Buffalo Hunter

Name given to U.S. reconnaissance drones flown over North Vietnam during the 1960s and early 1970s to collect tactical intelligence and strategic intelligence. These unmanned aircraft were launched
from airborne DC-130 Hercules cargo aircraft that remained over friendly territory; after their photo flight, the drones flew back to a location where they could be landed and have their film recovered; drones were reusable.

At the peak of the Buffalo Hunter operations, the drones made 30 to 40 flights per month over North Vietnam and adjacent areas of Indochina controlled by communist forces.

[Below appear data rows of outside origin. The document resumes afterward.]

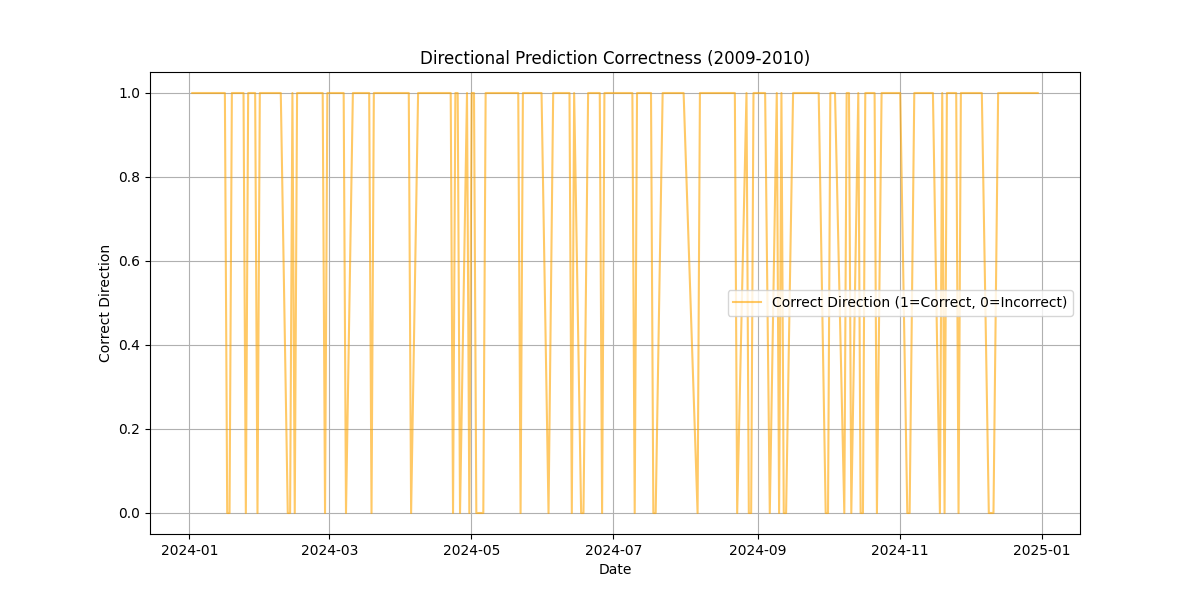
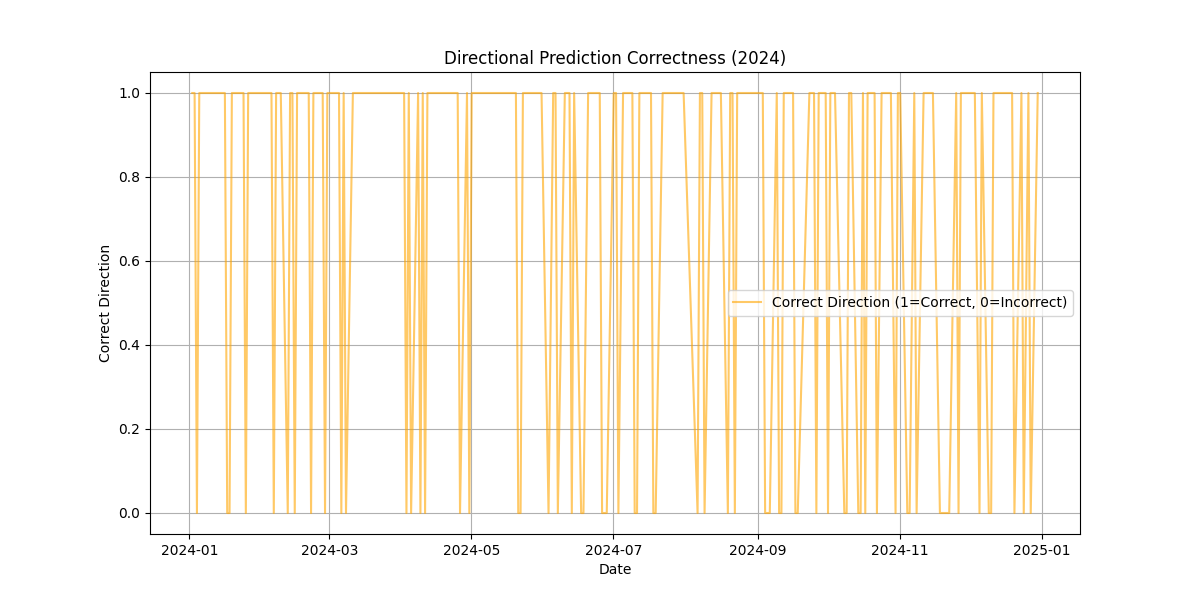
lol

diff --git a/gradient_boost/gradient_boosting.py b/gradient_boost/gradient_boosting.py
@@ -45,7 +45,7 @@ data = data[abs(data['price_diff']) <= 3 * price_diff_std]
 data = data.dropna()
 
 # Filter the data for training (2000-2008) and testing (2009-2010)
-train_data = data[(data['date'] >= '2000-01-01') & (data['date'] <= '2001-12-31')]
+train_data = data[(data['date'] >= '2023-01-01') & (data['date'] <= '2023-12-31')]
 test_data = data[(data['date'] >= '2024-01-01') & (data['date'] <= '2024-12-31')]
 
 # Define features (X) and target (y)

diff --git a/linear_regression/linear_regression.py b/linear_regression/linear_regression.py
@@ -49,7 +49,7 @@ data = data[abs(data['price_diff']) <= 3 * price_diff_std]
 data = data.dropna()
 
 # Filter the data for training (2000-2008) and testing (2009-2010)
-train_data = data[(data['date'] >= '2000-01-01') & (data['date'] <= '2001-12-31')]
+train_data = data[(data['date'] >= '2023-01-01') & (data['date'] <= '2023-12-31')]
 test_data = data[(data['date'] >= '2024-01-01') & (data['date'] <= '2024-12-31')]
 
 # Define features (X) and target (y)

Although seven "Buffalo Hunter" unmanned reconnaissance drones were flown at treetop level to take photos of the Son Tay prison between early September and late October 1970, not a single drone actually suceeded in flying over the facility, forcing the Strategic Reconnaissance Center (SRC) at Offutt AFB, Headquarters Strategic Air Command, to use the SR-71 to provide the requisite imagery.  The POW camps were the highest priority for SAC's imagery assets (drone and SR-71) operating over North Vietnam at that time and the failure to image the Son Tay facility was deeply felt by SAC personnel.